And what’s that little girl doing with that man?

“In the very first episode, Gordon takes a little girl’s hand who he’s just met on the street, befriends her and takes her into his home to give her ice cream,” Rollins Westin said. “That’s something we wouldn’t do on the show today.”

And rightly so. You wouldn’t want your kids to turn out like us dreadful Generation X old fogeys, after all!

Samizdata quote of the day

I am more and more coming to the conclusion that National Greatness Conservatism, like all quasi-fascist movements, is based on a weird romantic teenager’s fantasies about what it means to be a grown up. The fundamental moral decency of liberal individualism seems, to the unserious mind that thinks itself serious, completely insipid next to very exciting big boy ideas about shared struggle, sacrifice, duty, glory, virtue, and (most of all) power. And reading Aristotle in Greek.

Will Wilkinson

However I must disagree with Will elsewhere in his article. I see individualism as magnificently and floridly Art Deco.

The expectable unintended consequences

It had to happen and it has. Both statist parties have found a way around the anti-First Amendment law (MCCAIN-Feingold) of the contemptible John McCain. This is the law whose intent is to prevent protected political free speech from occurring during the late period of the US election.

I read somewhere recently (and cannot find it right now) about a liberal group who are raising money to attack George Bush through the entire campaign season. This seems silly until you realize that he is a proxy for the Republican Party.

The Republican’s have their own breed of professional slime tossers and they have settled on Bill Clinton as a good proxy for Hillary and the Democrats in general.

The bottom line? John McCain is not only a totalitarian: he’s a moron as well.

Even when you get robbed by the taxman, they mess up

Anyone in Britain who wishes to file a tax return to Her Majesty’s Revenue and Customs must do so online. Oh goody:

The security of the online computer system used by more than three million people to file tax returns is in doubt after HM Revenue and Customs admitted it was not secure enough to be used by MPs, celebrities and the Royal Family.

Thousands of “high profile” people have been secretly barred from using the online tax return system amid concerns that their confidential details would be put at risk.

Of course, as the Daily Telegraph rightly points out, the HMRC is the department that managed to lose details of 25m people back in the autumn; it may be a rash prediction to make, but the more this sort of nonsense piles up, the less likely it is that the ID card will go ahead as planned. We can all live in hope, anyway.

A military coup in Australia

It is not widely known even in Australia that in 1808 the NSW Corps of the British Army deposed the Governor of New South Wales, William Bligh, in a coup. This is known as the ‘Rum Rebellion’, but it was not really about rum. Reading about it on Wikipedia, it is clear that Governor Bligh, a Captain in the Royal Navy, who had already endured the Mutiny on the Bounty, was not fit to govern a colony like New South Wales was at the start of the 19th Century.

For there were already free settlers in New South Wales at that time, and they wanted their rights and liberties as British subjects respected.

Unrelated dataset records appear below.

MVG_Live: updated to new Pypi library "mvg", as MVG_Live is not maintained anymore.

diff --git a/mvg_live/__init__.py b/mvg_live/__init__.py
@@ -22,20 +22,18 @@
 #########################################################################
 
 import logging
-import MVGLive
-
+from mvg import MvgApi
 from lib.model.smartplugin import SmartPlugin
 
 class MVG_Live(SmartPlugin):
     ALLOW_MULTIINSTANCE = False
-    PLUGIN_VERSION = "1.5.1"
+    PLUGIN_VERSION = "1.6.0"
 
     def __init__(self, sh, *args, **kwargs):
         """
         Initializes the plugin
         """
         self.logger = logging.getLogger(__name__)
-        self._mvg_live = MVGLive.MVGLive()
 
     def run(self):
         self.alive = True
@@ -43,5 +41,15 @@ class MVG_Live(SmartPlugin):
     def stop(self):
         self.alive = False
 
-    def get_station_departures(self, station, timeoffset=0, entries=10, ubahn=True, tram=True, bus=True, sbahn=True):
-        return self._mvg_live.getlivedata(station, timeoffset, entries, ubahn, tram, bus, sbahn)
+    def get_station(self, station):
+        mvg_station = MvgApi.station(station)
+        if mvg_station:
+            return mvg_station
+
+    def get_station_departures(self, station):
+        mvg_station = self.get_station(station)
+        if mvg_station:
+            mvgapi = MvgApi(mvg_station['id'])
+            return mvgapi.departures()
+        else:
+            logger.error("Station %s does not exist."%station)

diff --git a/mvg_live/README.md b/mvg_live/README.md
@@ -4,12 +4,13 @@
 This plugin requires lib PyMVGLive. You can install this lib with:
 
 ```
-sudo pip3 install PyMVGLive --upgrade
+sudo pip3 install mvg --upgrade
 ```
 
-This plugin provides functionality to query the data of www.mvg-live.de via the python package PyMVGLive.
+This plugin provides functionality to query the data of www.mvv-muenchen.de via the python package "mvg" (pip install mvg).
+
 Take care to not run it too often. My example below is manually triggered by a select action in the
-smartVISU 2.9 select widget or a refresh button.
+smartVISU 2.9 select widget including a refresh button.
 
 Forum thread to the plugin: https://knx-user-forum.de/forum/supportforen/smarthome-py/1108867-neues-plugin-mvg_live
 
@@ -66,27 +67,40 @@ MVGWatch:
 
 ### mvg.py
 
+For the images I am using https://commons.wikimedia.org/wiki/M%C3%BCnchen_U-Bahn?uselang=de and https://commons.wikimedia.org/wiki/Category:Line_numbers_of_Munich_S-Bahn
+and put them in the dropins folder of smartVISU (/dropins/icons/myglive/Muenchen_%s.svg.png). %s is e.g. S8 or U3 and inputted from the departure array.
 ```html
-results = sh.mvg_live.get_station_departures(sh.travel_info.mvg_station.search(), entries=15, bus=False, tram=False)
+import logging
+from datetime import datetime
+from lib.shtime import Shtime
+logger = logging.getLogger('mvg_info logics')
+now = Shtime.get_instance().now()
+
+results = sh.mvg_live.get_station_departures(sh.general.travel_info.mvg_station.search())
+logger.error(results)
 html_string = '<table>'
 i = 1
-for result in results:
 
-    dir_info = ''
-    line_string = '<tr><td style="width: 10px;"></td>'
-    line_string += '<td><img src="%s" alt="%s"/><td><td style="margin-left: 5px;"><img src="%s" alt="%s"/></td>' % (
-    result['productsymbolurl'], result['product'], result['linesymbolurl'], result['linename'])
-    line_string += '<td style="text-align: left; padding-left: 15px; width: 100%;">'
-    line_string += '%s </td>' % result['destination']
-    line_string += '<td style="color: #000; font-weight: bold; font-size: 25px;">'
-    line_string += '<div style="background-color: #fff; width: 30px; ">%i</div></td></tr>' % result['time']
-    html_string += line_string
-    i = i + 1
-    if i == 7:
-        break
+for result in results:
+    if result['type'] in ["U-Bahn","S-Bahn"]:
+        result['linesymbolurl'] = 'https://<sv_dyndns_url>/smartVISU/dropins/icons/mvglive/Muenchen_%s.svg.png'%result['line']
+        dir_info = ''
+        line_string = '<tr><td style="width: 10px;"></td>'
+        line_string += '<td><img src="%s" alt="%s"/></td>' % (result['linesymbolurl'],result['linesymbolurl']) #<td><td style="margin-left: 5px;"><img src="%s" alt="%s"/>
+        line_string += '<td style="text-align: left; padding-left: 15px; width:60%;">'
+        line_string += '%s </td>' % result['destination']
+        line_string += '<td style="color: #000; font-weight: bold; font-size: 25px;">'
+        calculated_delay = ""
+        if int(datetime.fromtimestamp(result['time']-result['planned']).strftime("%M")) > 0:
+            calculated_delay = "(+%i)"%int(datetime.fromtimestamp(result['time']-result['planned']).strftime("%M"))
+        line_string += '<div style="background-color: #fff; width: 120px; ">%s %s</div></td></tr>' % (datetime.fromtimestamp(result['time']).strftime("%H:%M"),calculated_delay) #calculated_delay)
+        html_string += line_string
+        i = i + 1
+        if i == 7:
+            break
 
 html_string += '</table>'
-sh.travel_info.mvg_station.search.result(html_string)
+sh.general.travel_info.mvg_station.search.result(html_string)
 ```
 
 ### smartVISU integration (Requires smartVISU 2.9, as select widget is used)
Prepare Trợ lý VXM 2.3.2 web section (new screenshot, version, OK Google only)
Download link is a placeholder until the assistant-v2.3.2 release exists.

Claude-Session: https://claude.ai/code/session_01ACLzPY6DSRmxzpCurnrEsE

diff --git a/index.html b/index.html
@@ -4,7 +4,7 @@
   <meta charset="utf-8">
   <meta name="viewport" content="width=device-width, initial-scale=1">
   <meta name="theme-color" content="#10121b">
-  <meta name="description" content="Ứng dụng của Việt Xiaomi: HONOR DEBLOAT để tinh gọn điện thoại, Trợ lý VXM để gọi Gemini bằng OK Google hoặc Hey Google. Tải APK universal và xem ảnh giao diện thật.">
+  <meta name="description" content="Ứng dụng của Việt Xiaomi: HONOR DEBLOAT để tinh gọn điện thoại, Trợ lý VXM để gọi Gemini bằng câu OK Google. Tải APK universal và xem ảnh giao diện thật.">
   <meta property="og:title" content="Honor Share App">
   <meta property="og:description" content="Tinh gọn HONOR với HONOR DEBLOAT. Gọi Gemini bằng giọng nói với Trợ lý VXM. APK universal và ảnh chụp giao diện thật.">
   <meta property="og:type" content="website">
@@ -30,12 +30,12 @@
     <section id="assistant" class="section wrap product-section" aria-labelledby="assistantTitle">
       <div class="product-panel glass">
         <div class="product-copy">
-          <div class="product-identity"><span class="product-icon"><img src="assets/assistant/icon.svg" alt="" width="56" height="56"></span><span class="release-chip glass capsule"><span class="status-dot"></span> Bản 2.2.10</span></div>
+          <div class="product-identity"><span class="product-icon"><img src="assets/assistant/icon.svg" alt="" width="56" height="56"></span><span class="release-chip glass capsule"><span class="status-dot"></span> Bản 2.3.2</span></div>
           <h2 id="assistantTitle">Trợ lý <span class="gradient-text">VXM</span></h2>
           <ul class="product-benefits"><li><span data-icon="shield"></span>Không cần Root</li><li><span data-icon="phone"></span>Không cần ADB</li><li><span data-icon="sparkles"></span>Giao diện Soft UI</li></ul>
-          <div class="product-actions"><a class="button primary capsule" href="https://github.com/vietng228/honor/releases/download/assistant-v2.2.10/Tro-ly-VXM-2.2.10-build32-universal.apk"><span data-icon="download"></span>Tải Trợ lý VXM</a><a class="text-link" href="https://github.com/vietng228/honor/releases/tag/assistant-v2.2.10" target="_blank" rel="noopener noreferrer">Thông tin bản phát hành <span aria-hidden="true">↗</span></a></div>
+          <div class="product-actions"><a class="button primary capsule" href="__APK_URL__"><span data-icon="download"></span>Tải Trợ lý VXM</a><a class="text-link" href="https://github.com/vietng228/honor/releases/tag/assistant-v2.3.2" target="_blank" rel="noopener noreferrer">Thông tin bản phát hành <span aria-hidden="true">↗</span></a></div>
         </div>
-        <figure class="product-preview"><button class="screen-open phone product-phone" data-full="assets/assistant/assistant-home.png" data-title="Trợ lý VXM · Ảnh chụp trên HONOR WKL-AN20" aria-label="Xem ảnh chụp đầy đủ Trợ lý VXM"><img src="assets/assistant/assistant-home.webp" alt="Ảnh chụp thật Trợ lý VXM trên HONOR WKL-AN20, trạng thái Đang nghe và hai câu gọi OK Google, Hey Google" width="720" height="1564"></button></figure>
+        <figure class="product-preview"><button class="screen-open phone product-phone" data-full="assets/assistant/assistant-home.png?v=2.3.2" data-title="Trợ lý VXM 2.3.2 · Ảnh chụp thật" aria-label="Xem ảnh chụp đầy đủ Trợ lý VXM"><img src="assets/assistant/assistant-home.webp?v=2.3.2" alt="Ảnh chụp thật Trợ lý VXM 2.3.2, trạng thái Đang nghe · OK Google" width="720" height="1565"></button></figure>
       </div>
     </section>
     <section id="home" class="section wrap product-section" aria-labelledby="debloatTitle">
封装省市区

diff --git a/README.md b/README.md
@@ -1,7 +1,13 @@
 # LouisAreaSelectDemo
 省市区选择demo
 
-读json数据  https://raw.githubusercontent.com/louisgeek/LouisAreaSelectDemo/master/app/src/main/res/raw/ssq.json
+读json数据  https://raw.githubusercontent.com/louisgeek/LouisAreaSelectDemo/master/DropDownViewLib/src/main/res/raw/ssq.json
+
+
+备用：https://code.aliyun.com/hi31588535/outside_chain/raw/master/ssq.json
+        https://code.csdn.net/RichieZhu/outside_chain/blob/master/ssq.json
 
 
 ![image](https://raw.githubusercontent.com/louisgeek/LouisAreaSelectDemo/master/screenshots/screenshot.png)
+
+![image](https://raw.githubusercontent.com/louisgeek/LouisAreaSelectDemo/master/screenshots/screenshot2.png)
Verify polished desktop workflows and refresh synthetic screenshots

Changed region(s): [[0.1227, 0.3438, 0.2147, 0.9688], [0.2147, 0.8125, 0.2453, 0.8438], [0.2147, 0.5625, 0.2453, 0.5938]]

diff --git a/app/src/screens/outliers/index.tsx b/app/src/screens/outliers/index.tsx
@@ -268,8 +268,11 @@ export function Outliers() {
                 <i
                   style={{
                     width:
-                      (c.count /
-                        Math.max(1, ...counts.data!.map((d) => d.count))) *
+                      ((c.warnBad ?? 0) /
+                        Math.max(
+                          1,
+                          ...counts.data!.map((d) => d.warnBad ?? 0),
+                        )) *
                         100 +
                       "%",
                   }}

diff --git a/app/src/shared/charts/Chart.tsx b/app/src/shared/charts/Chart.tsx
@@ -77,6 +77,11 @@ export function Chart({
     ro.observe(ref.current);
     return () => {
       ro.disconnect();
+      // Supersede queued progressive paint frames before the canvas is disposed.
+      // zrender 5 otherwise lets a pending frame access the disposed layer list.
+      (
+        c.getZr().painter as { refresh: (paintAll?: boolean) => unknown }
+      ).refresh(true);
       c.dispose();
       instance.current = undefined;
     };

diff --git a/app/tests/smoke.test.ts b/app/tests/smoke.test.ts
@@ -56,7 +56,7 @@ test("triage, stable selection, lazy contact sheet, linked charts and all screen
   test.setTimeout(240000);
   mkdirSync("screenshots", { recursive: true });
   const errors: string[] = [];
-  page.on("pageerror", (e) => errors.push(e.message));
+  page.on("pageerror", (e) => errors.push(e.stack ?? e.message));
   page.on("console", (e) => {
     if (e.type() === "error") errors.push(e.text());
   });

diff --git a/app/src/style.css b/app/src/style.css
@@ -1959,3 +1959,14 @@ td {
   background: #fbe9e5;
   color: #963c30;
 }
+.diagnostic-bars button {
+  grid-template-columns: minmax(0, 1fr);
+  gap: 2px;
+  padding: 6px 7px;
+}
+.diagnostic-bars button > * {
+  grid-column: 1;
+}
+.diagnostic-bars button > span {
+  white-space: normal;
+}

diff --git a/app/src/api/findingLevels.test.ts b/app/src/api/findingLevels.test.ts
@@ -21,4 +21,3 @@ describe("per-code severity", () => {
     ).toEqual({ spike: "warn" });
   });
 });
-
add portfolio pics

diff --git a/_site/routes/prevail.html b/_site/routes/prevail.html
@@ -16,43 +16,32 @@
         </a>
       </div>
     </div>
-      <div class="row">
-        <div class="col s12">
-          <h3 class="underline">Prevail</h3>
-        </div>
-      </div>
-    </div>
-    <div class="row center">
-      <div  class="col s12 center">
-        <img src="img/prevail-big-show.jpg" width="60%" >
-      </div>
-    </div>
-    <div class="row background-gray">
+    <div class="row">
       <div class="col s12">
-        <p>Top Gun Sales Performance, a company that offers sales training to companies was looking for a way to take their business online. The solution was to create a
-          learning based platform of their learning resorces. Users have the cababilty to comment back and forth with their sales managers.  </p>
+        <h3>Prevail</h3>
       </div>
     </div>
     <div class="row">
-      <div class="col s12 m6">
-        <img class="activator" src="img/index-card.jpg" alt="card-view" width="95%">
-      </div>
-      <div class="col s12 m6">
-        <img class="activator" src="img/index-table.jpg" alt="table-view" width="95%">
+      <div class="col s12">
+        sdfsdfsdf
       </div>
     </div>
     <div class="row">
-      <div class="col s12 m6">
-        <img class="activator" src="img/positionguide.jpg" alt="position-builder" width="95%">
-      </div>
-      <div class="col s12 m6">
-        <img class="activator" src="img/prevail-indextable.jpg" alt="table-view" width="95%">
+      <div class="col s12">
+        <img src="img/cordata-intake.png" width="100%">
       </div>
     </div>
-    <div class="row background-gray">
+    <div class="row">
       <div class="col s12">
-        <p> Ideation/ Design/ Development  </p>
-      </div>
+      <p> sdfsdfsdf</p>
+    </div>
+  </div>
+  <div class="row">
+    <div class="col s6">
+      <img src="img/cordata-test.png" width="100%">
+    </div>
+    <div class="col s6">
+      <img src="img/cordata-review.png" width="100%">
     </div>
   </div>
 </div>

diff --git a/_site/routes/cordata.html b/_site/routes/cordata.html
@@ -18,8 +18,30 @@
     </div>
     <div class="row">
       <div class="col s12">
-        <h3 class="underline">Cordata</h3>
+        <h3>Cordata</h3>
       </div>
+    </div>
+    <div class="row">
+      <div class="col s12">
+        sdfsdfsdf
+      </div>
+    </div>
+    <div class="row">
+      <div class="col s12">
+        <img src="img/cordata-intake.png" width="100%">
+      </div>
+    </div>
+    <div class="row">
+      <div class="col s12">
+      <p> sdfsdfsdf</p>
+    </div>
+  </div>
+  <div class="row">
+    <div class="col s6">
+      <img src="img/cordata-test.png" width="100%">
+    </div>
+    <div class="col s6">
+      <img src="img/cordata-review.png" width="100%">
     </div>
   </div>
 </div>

Chief among them was John Macarthur. Michael Duffy writes about the rebellion and Macarthur’s role in it here.

As for myself, since it is also Australia Day today, I am going to do the patriotic thing and toast my nation onwards- with good old Australian Rum.

The new face of South Africa

Glenn Reynolds links to an interesting-sounding book about South Africa’s poor whites, a group completely obscured – globally, by the international perception of the apartheid society and locally, by post-apartheid positive discrimination efforts to raise the country’s recently oppressed blacks out of poverty. It made me recall a piece I saw some time ago on the Australian Broadcasting Corporation’s international current affairs programme, Foreign Correspondent, that also examined the lot of disadvantaged white South Africans. It contained a very interesting interview of the ANC government minister Essop Pahad. I have reproduced the business end of the discussion below (the emphasis in bold is my own):
→ Continue reading: The new face of South Africa